Harteveldt's experience highlights one of the key challenges for CIOs in the hotel industry: Hotels are increasingly dependent on IT but bedeviled by a mishmash of aging systems that don't work well together.
Focus On: Hotels
Top Business Challenge:
Integrating disparate IT systems, complying with new credit card security regulations and upgrading in-room technology
Cost; franchised operations have inconsistent IT across hotels with the same brand name.
Regulations will force some security upgrades; catch-up elsewhere is ongoing.
"Hotels are still struggling with cruddy property management and central reservation systems," says Harteveldt, a travel analyst at Cambridge, Mass.-based Forrester Research Inc. CIOs, Harteveldt says, "have to manage too many disparate systems." In addition to tracking rooms, hotel systems track other points of sale, such as restaurants and catering. "The demands for technology are so great, and generally hotels don't spend more than 4% of revenue on IT," Harteveldt says.
The hospitality industry is recovering from years of sliding revenue caused by 9/11 and a sluggish economy, notes a recent report by Frost & Sullivan, a New York-based consulting firm. Hotel occupancy rates have surged, and the hospitality industry is expected to spend $4 billion on telecom services in 2005 -- spending that Frost & Sullivan predicts will grow 3% annually over the next several years.
Yet the resurgence of travel will weigh heavily on hotels' already overtaxed IT systems.

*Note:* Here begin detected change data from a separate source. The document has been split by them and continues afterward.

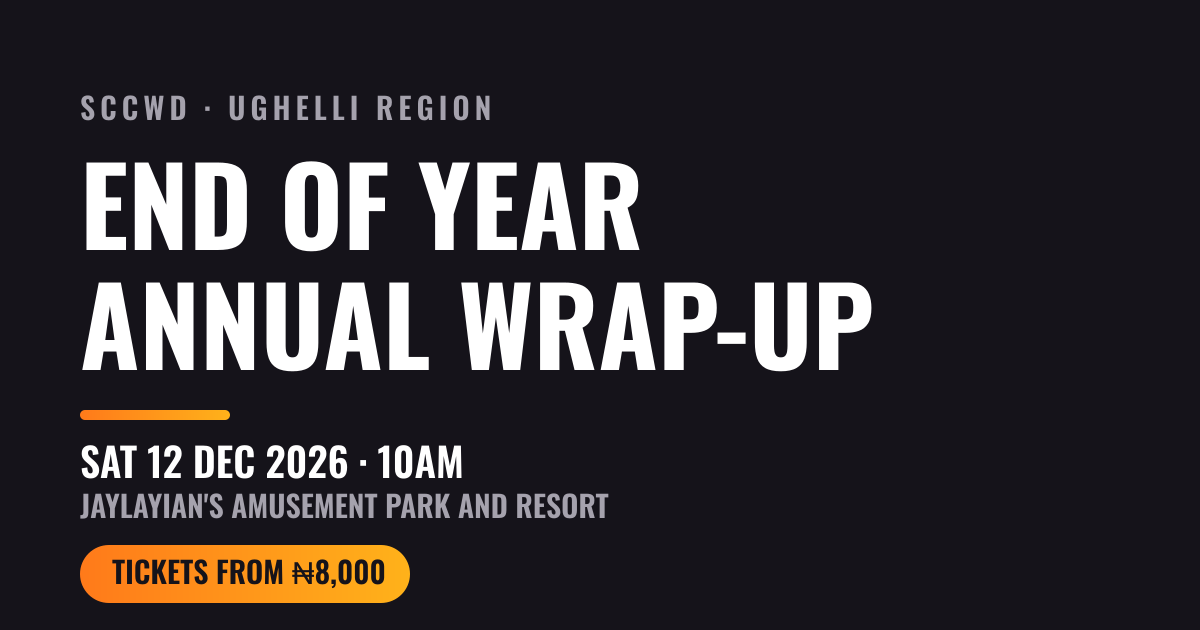
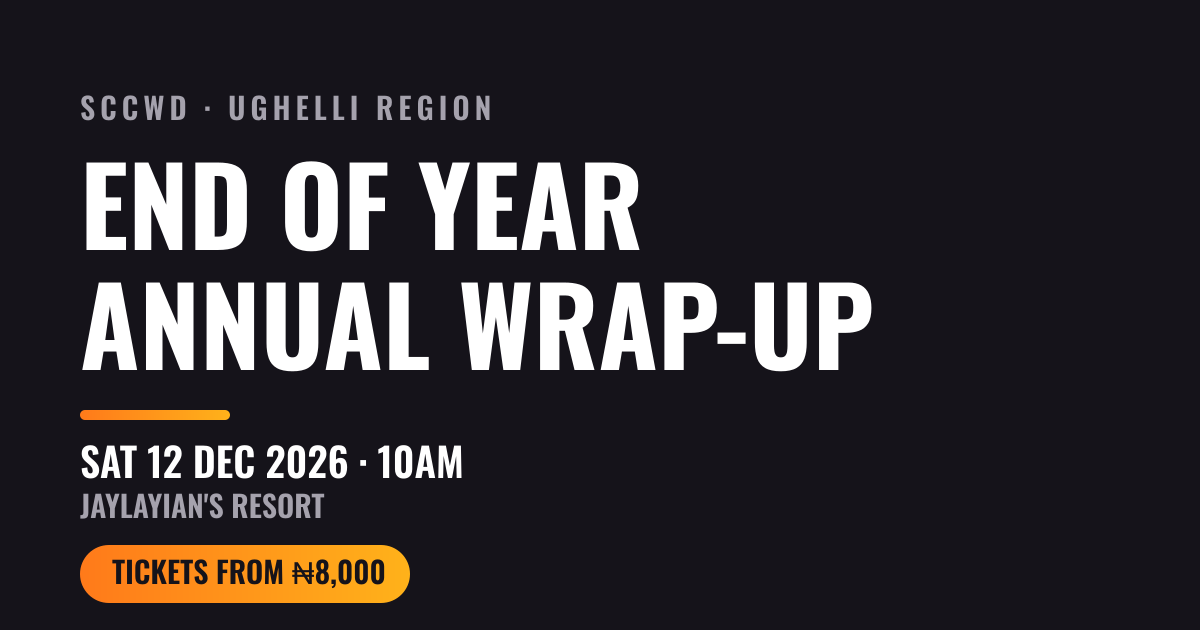
Short venue name: Jaylayian's Resort
Claude-Session: https://claude.ai/code/session_01GjEyqaD2Sx3QCFQvbwdUQF

Changed region(s): [[0.185, 0.7841, 0.5242, 0.8444]]

diff --git a/index.html b/index.html
@@ -4,10 +4,10 @@
     <meta charset="utf-8" />
     <meta name="viewport" content="width=device-width, initial-scale=1, viewport-fit=cover" />
     <title>Ughelli Regional Choir End of Year Wrap-Up · Sat 12 Dec 2026</title>
-    <meta name="description" content="Love feast, swimming, soccer, table tennis, snooker and a dancing competition. Saturday 12 December 2026, 10am at Jaylayian's Amusement Park and Resort. Get your e-ticket." />
+    <meta name="description" content="Love feast, swimming, soccer, table tennis, snooker and a dancing competition. Saturday 12 December 2026, 10am at Jaylayian's Resort. Get your e-ticket." />
     <meta property="og:type" content="website" />
     <meta property="og:title" content="Ughelli Regional Choir End of Year Wrap-Up" />
-    <meta property="og:description" content="Sat 12 Dec 2026, 10am · Jaylayian's Amusement Park and Resort. Tickets from ₦8,000." />
+    <meta property="og:description" content="Sat 12 Dec 2026, 10am · Jaylayian's Resort. Tickets from ₦8,000." />
     <meta property="og:image" content="https://ughelli.sccwd.org/og-card.png" />
     <meta property="og:image:width" content="1200" />
     <meta property="og:image:height" content="630" />
@@ -40,7 +40,7 @@
             <div class="pills">
               <div class="pill"><span>Date</span><b id="date-line">Saturday, 12 December 2026</b></div>
               <div class="pill"><span>Time</span><b id="time-line">10:00am</b></div>
-              <div class="pill pill-venue"><span>Venue</span><b><span id="venue">Jaylayian&#39;s Amusement Park and Resort</span><small id="venue-area"></small></b>
+              <div class="pill pill-venue"><span>Venue</span><b><span id="venue">Jaylayian&#39;s Resort</span><small id="venue-area"></small></b>
                 <a class="dir" id="dir-link" href="https://maps.app.goo.gl/5kQHrM4UanD5tWbS9" target="_blank" rel="noopener">
                   <svg viewBox="0 0 24 24" width="15" height="15" fill="none" stroke="currentColor" stroke-width="2.2" stroke-linecap="round" stroke-linejoin="round" aria-hidden="true"><path d="M12 21s-7-5.6-7-11.2A7 7 0 0 1 19 9.8C19 15.4 12 21 12 21Z" /><circle cx="12" cy="10" r="2.5" /></svg>
                   Directions

diff --git a/src/event.ts b/src/event.ts
@@ -10,7 +10,7 @@ const DEFAULT: EventInfo = {
   organizer: 'Ughelli Regional Choir · St. Cecilia Choir Warri Diocese',
   about:
     'The first ever Ughelli Regional Choir end of year get-together, and it promises to be a lot of fun. Come with your fellow choristers, come with your friends.',
-  venue: "Jaylayian's Amusement Park and Resort",
+  venue: "Jaylayian's Resort",
   venue_area: '',
   map_url: 'https://maps.app.goo.gl/5kQHrM4UanD5tWbS9',
   starts_at: '2026-12-12T09:00:00Z',

diff --git a/src/ticket.ts b/src/ticket.ts
@@ -9,7 +9,7 @@ type Order = { ref: string; name: string; tickets: Ticket[] };
 
 let ev: EventBits = {
   title: 'Ughelli Regional Choir End of Year Annual Wrap-Up',
-  venue: "Jaylayian's Amusement Park and Resort",
+  venue: "Jaylayian's Resort",
   starts_at: '2026-12-12T09:00:00Z',
 };
 let helpPhone = '0806 625 5265';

Forrester, for example, estimates that the number of Americans who book travel online will increase from 30 million in 2005 to 46.4 million by 2009. So while online travel revenue will grow from $53 billion to almost $111 billion, demands on technology will grow much faster than IT investments.
This was first published in January 2006